LAGOS – Nigeria is still behind the global target of 50 per cent in exclusive breastfeeding despite recording 29 per cent, the National Demographic Health Survey (NDHS 2018) new report has revealed.
The development is worrisome to experts in view of many benefits of breast milk. World Health Organisation (WHO) reports that breast milk contains all of the nutrients needed by children during their first six months of life.
The United Nations health body recommends that children should be exclusively breastfed in the first six months of their life; that is, they should be given nothing, but breast milk.
Exclusive breastfeeding for the first six months of life is known to improve the health, growth, and survival status of newborns (WHO 2003).
Among its benefits, exclusive breastfeeding is associated with a lower risk for many early-life illnesses, including diarrhoea and respiratory infections.
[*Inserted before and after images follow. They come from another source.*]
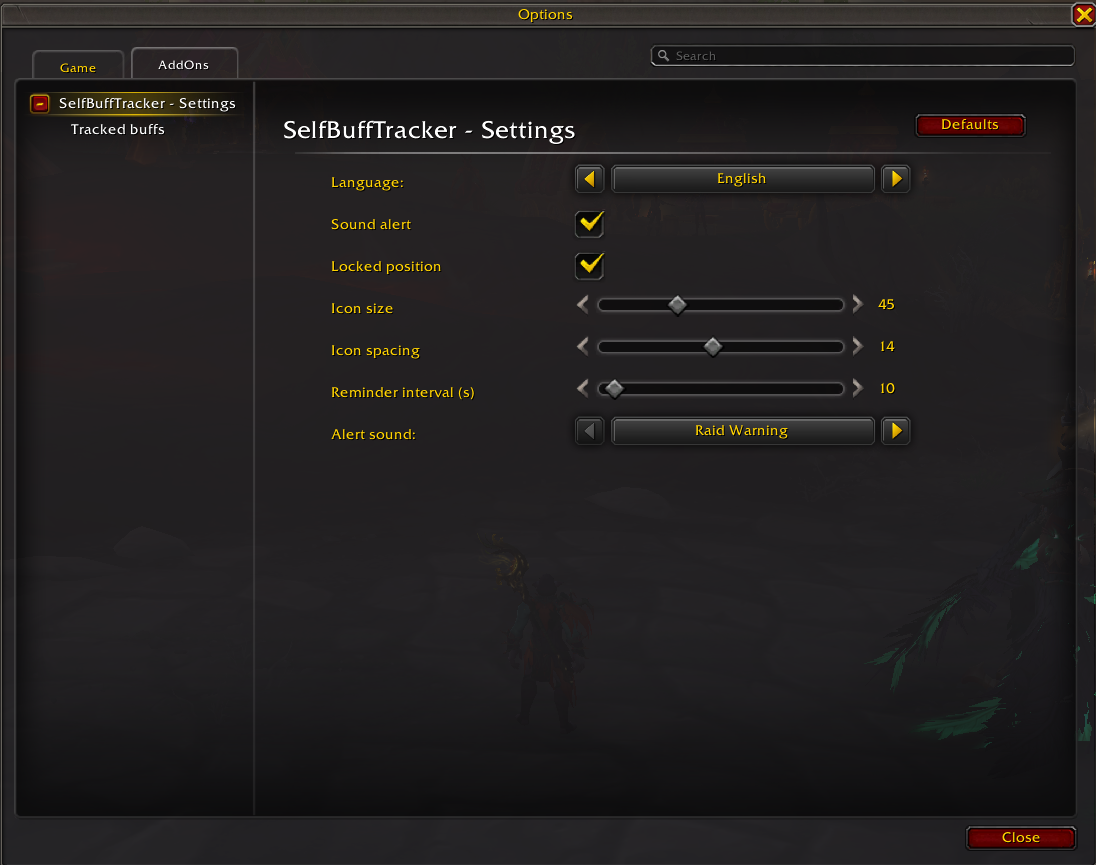
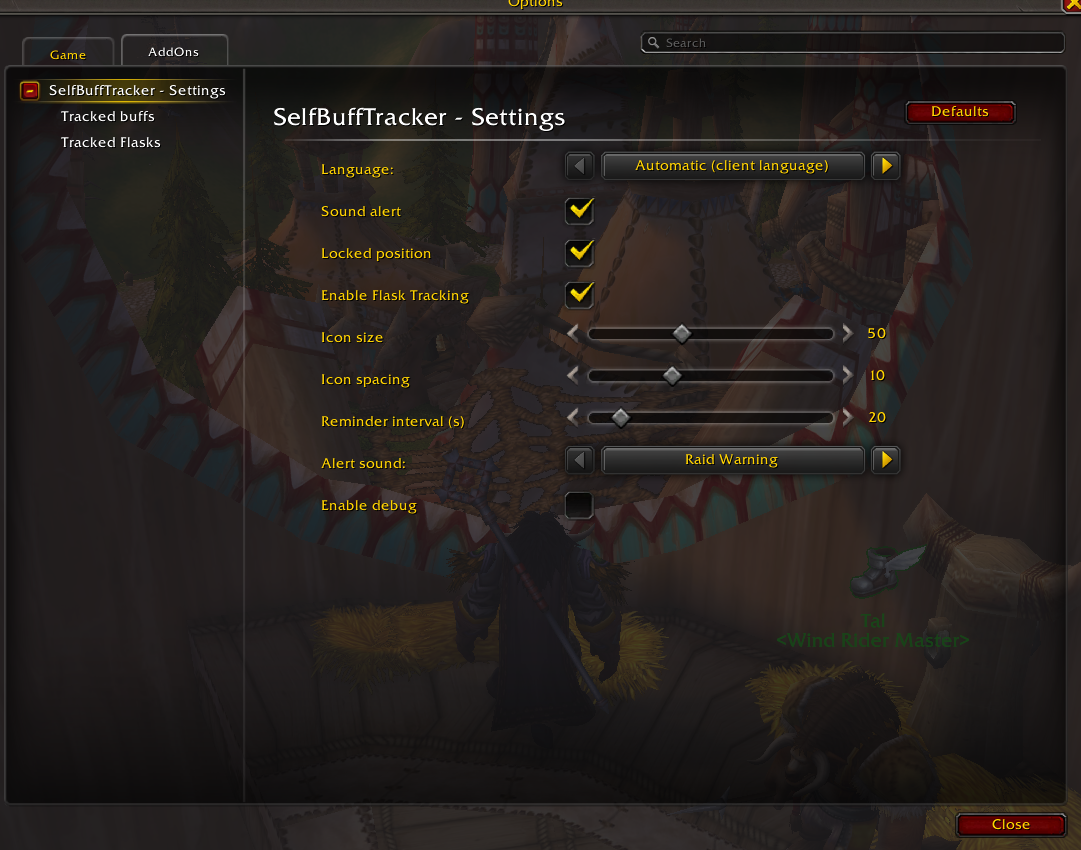
[Update] screenshoots for current version

diff --git a/README.md b/README.md
@@ -23,7 +23,9 @@
   <br>
   <img src="docs/images/settings.png" alt="Settings" width="45%">
   <img src="docs/images/settings_buffs.png" alt="Settings" width="45%">
+  <br>
   <img src="docs/images/settings_buffs_spellbook.png" alt="Settings" width="45%">
+  <img src="docs/images/settings_flasks_picker.png" alt="Settings" width="45%">
 </p>
 
 ***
Nigeria, in tandem with international best practices recommends exclusive breastfeeding for the first six months of life (Federal Ministry of Health 2005, 2014).
Reviewing the 2018 NDHS was Maureen Zubie-Okolo, United Nations Children’s Fund, (UNICEF) Monitoring and Evaluation Specialist, said that though exclusive breastfeeding among children aged zero to six months has increased since 2013, from 17 per cent to 29 per cent, it fell short of the 50 per cent target.
Zubie-Okolo spoke during a two-day workshop in Port Harcourt, Rivers State, organised by the Child Rights Information Bureau and the Federal Ministry of Information, recently.
The World Health Assembly (WHA) has set a target to increase the global rate of exclusive breastfeeding to at least 50 per cent by 2025. To coincide with the timeline of the Sustainable Development Goals (SDGs), the WHO has extended the targets for maternal, infant and child nutrition to 2030.
Zubie-Okolo, however, added that the percentage of children who had ever been breastfed was 97 per cent in between 2008 and 2018.
Commenting further on infant feeding, she said; “The percentage of children who started breastfeeding within one hour of birth has increased by nine percentage points since 2013, from 33 per cent to 42 per cent, while the percentage who started breastfeeding within one day has increased from 65 per cent to 82 per cent since 2008.”
Elaborating, the UNICEF Specialist said breast milk contains all the nutrients needed by children during their first six months of life, adding that it is recommended that children be exclusively breastfed in the first six months of their life; that is, they should be given nothing but breast milk.
She pointed out that exclusive breastfeeding prevents infections such as diarrhoea and respiratory illnesses and provides all of the nutrients an infant requires for optimal growth and development.
She said while the infant mortality reduced from 75 per cent deaths per 1000 live births to 67 deaths per 1000 live births, the number of neonatal deaths remained unchanged, meaning that there is a probability of a Nigerian newborn dying before the first birthday.
According to her, the 2018 NDHS revealed that under five mortality was 132 deaths per 1,000 live births, implying that more than one in eight children in Nigeria dies before their fifth birthday.
She also noted that though the survey showed that the under-five mortality rate decreased since 2008, from 157 deaths per 1,000 live births to 132 deaths per 1,000 live births, it is still high.
Similarly, she said, “There has been a slight reduction in infant mortality, from 75 to 67 deaths per 1,000 live births from 2008 to 2018. However, there has been no noticeable change in the neonatal mortality rate over the same period.”
The report also notes that childhood mortality in Nigeria remains high and that every year, an estimated one million Nigerian children die before their fifth birthday.
Based on that trend, Nigeria is one of five countries in the world with the highest number of under-five deaths.
Olumide Osanyinpeju, Deputy Director/Head, Child Rights Information Bureau who represented the Minister of Information and Culture, Alhaji Lai Mohammed said; “Both Multiple Indicators Cluster Survey (MICS) and Demographic and Health Survey (DHS) are survey initiatives designed to assist countries, Nigeria inclusive, in filling data gaps for monitoring human development in general and the situation of children and women in particular.
“These surveys have been instrumental in strengthening national statistics capacities, highlighting and filling gaps in quality data, monitoring and tracking progress toward national and international development goals like the SDGs and, in identifying emerging issues and disparities among groups in societies.